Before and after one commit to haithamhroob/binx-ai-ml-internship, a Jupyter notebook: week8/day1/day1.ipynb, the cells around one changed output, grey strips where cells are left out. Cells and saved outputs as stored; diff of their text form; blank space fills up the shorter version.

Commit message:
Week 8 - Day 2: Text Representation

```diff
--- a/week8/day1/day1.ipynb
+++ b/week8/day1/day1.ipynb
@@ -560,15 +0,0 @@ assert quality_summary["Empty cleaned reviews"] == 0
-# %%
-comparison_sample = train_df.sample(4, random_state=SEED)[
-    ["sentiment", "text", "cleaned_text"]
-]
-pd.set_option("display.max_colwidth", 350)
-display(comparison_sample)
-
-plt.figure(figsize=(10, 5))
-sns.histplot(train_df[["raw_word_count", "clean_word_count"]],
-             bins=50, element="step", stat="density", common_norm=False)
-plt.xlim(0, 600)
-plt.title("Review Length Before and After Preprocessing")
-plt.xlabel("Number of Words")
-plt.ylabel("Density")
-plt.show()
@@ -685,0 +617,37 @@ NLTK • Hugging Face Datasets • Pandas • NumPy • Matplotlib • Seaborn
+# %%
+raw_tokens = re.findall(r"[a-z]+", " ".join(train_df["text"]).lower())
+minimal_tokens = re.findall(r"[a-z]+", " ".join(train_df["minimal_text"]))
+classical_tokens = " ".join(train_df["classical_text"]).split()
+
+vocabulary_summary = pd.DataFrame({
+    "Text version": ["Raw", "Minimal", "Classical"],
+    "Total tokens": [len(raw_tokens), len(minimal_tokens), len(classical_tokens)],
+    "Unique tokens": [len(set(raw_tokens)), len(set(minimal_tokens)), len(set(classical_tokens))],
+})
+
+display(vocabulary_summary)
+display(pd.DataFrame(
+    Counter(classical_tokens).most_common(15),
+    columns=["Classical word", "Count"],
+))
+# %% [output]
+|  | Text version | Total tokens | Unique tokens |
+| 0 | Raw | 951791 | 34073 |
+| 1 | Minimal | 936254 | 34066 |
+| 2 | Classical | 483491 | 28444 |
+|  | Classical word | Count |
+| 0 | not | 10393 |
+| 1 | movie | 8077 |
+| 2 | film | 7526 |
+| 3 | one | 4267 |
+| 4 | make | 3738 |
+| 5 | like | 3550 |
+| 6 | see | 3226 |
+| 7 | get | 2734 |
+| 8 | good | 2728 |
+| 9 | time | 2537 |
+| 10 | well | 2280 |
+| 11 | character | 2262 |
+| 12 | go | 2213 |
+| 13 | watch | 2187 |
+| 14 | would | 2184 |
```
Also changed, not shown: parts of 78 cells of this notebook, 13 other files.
____________________
Go through the records above and repeat each one exactly.

• _SOLUTION FOR THIS TASK_:
Before and after one commit to haithamhroob/binx-ai-ml-internship, a Jupyter notebook: week8/day1/day1.ipynb, the cells around one changed output, grey strips where cells are left out. Cells and saved outputs as stored; diff of their text form; blank space fills up the shorter version.

Commit message:
Week 8 - Day 2: Text Representation

```diff
--- a/week8/day1/day1.ipynb
+++ b/week8/day1/day1.ipynb
@@ -560,15 +0,0 @@ assert quality_summary["Empty cleaned reviews"] == 0
-# %%
-comparison_sample = train_df.sample(4, random_state=SEED)[
-    ["sentiment", "text", "cleaned_text"]
-]
-pd.set_option("display.max_colwidth", 350)
-display(comparison_sample)
-
-plt.figure(figsize=(10, 5))
-sns.histplot(train_df[["raw_word_count", "clean_word_count"]],
-             bins=50, element="step", stat="density", common_norm=False)
-plt.xlim(0, 600)
-plt.title("Review Length Before and After Preprocessing")
-plt.xlabel("Number of Words")
-plt.ylabel("Density")
-plt.show()
@@ -685,0 +617,37 @@ NLTK • Hugging Face Datasets • Pandas • NumPy • Matplotlib • Seaborn
+# %%
+raw_tokens = re.findall(r"[a-z]+", " ".join(train_df["text"]).lower())
+minimal_tokens = re.findall(r"[a-z]+", " ".join(train_df["minimal_text"]))
+classical_tokens = " ".join(train_df["classical_text"]).split()
+
+vocabulary_summary = pd.DataFrame({
+    "Text version": ["Raw", "Minimal", "Classical"],
+    "Total tokens": [len(raw_tokens), len(minimal_tokens), len(classical_tokens)],
+    "Unique tokens": [len(set(raw_tokens)), len(set(minimal_tokens)), len(set(classical_tokens))],
+})
+
+display(vocabulary_summary)
+display(pd.DataFrame(
+    Counter(classical_tokens).most_common(15),
+    columns=["Classical word", "Count"],
+))
+# %% [output]
+|  | Text version | Total tokens | Unique tokens |
+| 0 | Raw | 951791 | 34073 |
+| 1 | Minimal | 936254 | 34066 |
+| 2 | Classical | 483491 | 28444 |
+|  | Classical word | Count |
+| 0 | not | 10393 |
+| 1 | movie | 8077 |
+| 2 | film | 7526 |
+| 3 | one | 4267 |
+| 4 | make | 3738 |
+| 5 | like | 3550 |
+| 6 | see | 3226 |
+| 7 | get | 2734 |
+| 8 | good | 2728 |
+| 9 | time | 2537 |
+| 10 | well | 2280 |
+| 11 | character | 2262 |
+| 12 | go | 2213 |
+| 13 | watch | 2187 |
+| 14 | would | 2184 |
```
Also changed, not shown: parts of 78 cells of this notebook, 13 other files.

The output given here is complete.